**** Data extracts

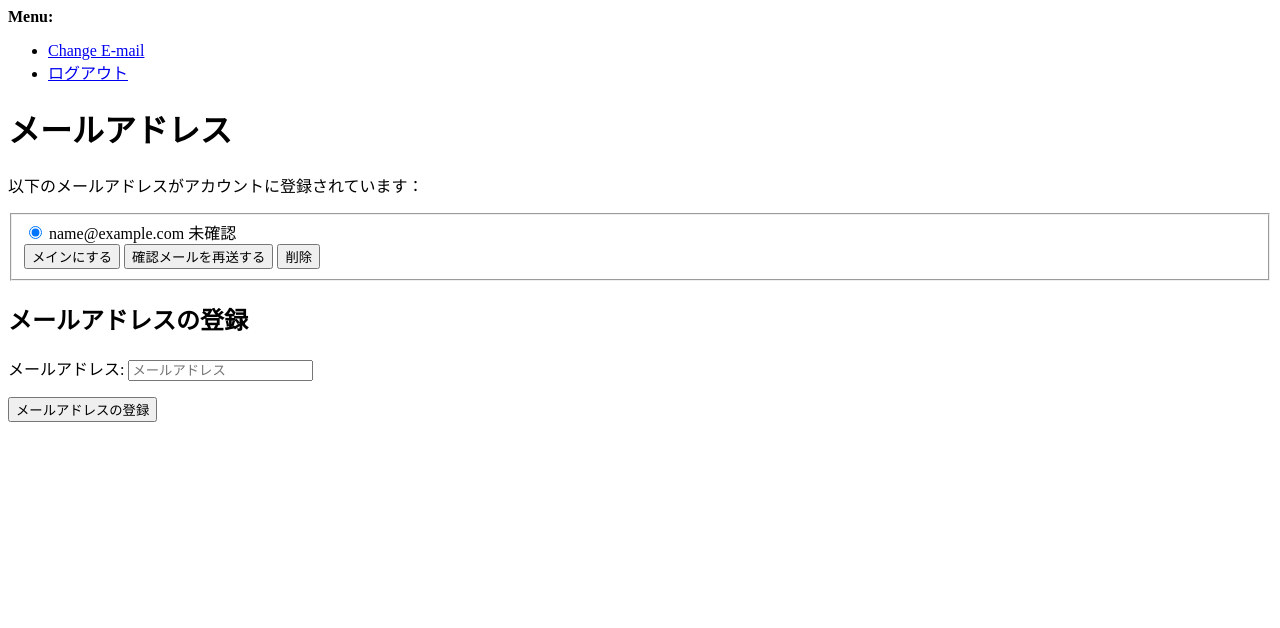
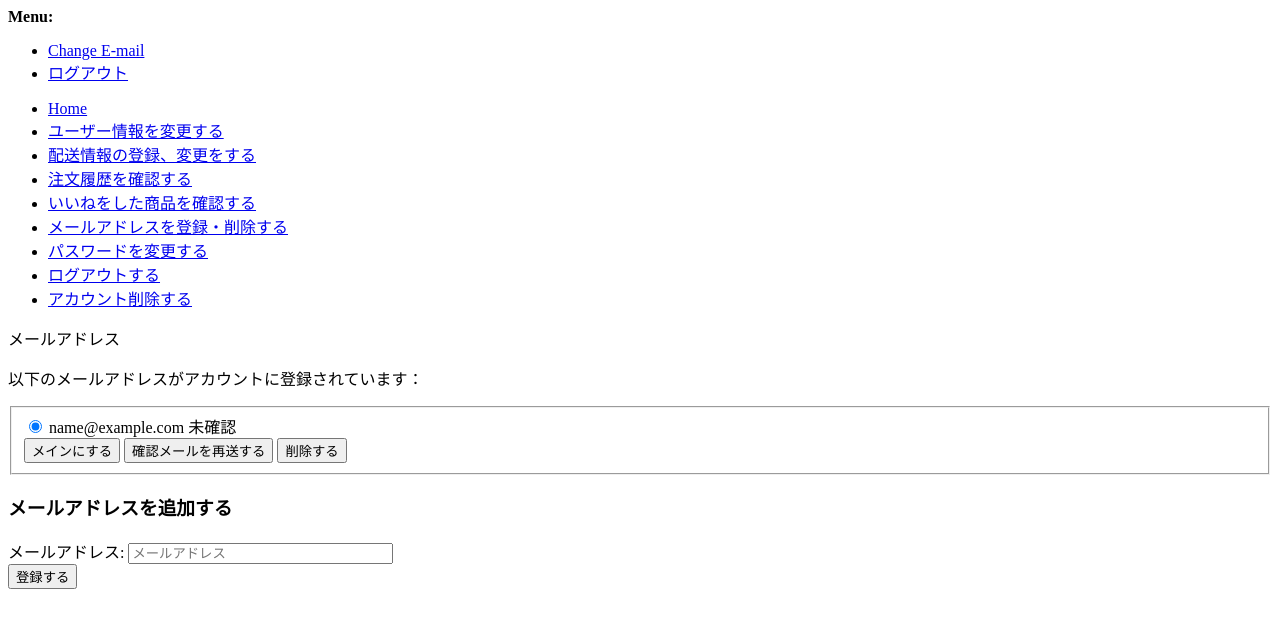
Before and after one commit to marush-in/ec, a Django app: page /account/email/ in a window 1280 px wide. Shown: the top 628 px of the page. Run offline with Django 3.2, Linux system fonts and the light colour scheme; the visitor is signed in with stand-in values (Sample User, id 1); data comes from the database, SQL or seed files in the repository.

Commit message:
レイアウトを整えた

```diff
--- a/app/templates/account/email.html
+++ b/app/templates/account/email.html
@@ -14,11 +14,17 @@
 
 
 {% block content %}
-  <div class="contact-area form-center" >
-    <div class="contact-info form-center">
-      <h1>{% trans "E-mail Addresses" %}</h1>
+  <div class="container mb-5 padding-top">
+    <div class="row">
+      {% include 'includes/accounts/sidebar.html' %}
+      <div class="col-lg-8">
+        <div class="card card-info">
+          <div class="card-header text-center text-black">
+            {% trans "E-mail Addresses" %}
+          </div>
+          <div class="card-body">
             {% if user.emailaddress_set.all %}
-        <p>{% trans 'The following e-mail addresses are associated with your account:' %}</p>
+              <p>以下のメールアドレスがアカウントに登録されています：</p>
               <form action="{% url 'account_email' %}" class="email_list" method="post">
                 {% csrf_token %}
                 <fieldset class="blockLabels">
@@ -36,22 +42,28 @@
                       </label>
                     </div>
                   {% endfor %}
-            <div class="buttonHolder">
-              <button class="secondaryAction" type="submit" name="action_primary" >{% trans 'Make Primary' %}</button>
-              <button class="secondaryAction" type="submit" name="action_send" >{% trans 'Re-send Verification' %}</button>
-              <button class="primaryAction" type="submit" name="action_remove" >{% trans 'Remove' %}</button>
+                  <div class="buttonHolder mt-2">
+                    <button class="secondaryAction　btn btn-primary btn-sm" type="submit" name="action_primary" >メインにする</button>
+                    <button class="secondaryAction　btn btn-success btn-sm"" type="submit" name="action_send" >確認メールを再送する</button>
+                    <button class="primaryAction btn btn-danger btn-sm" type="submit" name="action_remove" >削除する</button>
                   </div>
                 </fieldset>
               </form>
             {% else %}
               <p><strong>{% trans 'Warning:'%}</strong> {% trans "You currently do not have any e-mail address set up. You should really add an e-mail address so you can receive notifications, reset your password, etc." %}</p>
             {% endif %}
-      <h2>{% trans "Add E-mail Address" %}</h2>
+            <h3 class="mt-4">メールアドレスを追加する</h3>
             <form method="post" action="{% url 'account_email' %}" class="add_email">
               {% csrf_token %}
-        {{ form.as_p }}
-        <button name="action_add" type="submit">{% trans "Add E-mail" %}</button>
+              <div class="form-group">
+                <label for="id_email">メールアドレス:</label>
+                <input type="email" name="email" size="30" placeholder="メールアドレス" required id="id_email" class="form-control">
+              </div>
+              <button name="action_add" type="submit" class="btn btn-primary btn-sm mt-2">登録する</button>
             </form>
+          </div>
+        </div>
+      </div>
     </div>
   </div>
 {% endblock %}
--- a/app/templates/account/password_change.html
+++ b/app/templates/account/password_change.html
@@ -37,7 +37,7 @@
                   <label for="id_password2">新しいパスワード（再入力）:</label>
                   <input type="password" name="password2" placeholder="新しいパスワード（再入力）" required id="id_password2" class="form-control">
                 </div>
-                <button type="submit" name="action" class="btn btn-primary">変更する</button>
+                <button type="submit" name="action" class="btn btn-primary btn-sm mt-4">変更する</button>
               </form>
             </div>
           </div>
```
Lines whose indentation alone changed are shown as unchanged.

********

The records shown above are to be repeated exactly, with the pictures left out.

## Completed exercise:
Before and after one commit to marush-in/ec, a Django app: page /account/email/ in a window 1280 px wide. Shown: the top 628 px of the page. Run offline with Django 3.2, Linux system fonts and the light colour scheme; the visitor is signed in with stand-in values (Sample User, id 1); data comes from the database, SQL or seed files in the repository.

Commit message:
レイアウトを整えた

```diff
--- a/app/templates/account/email.html
+++ b/app/templates/account/email.html
@@ -14,11 +14,17 @@
 
 
 {% block content %}
-  <div class="contact-area form-center" >
-    <div class="contact-info form-center">
-      <h1>{% trans "E-mail Addresses" %}</h1>
+  <div class="container mb-5 padding-top">
+    <div class="row">
+      {% include 'includes/accounts/sidebar.html' %}
+      <div class="col-lg-8">
+        <div class="card card-info">
+          <div class="card-header text-center text-black">
+            {% trans "E-mail Addresses" %}
+          </div>
+          <div class="card-body">
             {% if user.emailaddress_set.all %}
-        <p>{% trans 'The following e-mail addresses are associated with your account:' %}</p>
+              <p>以下のメールアドレスがアカウントに登録されています：</p>
               <form action="{% url 'account_email' %}" class="email_list" method="post">
                 {% csrf_token %}
                 <fieldset class="blockLabels">
@@ -36,22 +42,28 @@
                       </label>
                     </div>
                   {% endfor %}
-            <div class="buttonHolder">
-              <button class="secondaryAction" type="submit" name="action_primary" >{% trans 'Make Primary' %}</button>
-              <button class="secondaryAction" type="submit" name="action_send" >{% trans 'Re-send Verification' %}</button>
-              <button class="primaryAction" type="submit" name="action_remove" >{% trans 'Remove' %}</button>
+                  <div class="buttonHolder mt-2">
+                    <button class="secondaryAction　btn btn-primary btn-sm" type="submit" name="action_primary" >メインにする</button>
+                    <button class="secondaryAction　btn btn-success btn-sm"" type="submit" name="action_send" >確認メールを再送する</button>
+                    <button class="primaryAction btn btn-danger btn-sm" type="submit" name="action_remove" >削除する</button>
                   </div>
                 </fieldset>
               </form>
             {% else %}
               <p><strong>{% trans 'Warning:'%}</strong> {% trans "You currently do not have any e-mail address set up. You should really add an e-mail address so you can receive notifications, reset your password, etc." %}</p>
             {% endif %}
-      <h2>{% trans "Add E-mail Address" %}</h2>
+            <h3 class="mt-4">メールアドレスを追加する</h3>
             <form method="post" action="{% url 'account_email' %}" class="add_email">
               {% csrf_token %}
-        {{ form.as_p }}
-        <button name="action_add" type="submit">{% trans "Add E-mail" %}</button>
+              <div class="form-group">
+                <label for="id_email">メールアドレス:</label>
+                <input type="email" name="email" size="30" placeholder="メールアドレス" required id="id_email" class="form-control">
+              </div>
+              <button name="action_add" type="submit" class="btn btn-primary btn-sm mt-2">登録する</button>
             </form>
+          </div>
+        </div>
+      </div>
     </div>
   </div>
 {% endblock %}
--- a/app/templates/account/password_change.html
+++ b/app/templates/account/password_change.html
@@ -37,7 +37,7 @@
                   <label for="id_password2">新しいパスワード（再入力）:</label>
                   <input type="password" name="password2" placeholder="新しいパスワード（再入力）" required id="id_password2" class="form-control">
                 </div>
-                <button type="submit" name="action" class="btn btn-primary">変更する</button>
+                <button type="submit" name="action" class="btn btn-primary btn-sm mt-4">変更する</button>
               </form>
             </div>
           </div>
```
Lines whose indentation alone changed are shown as unchanged.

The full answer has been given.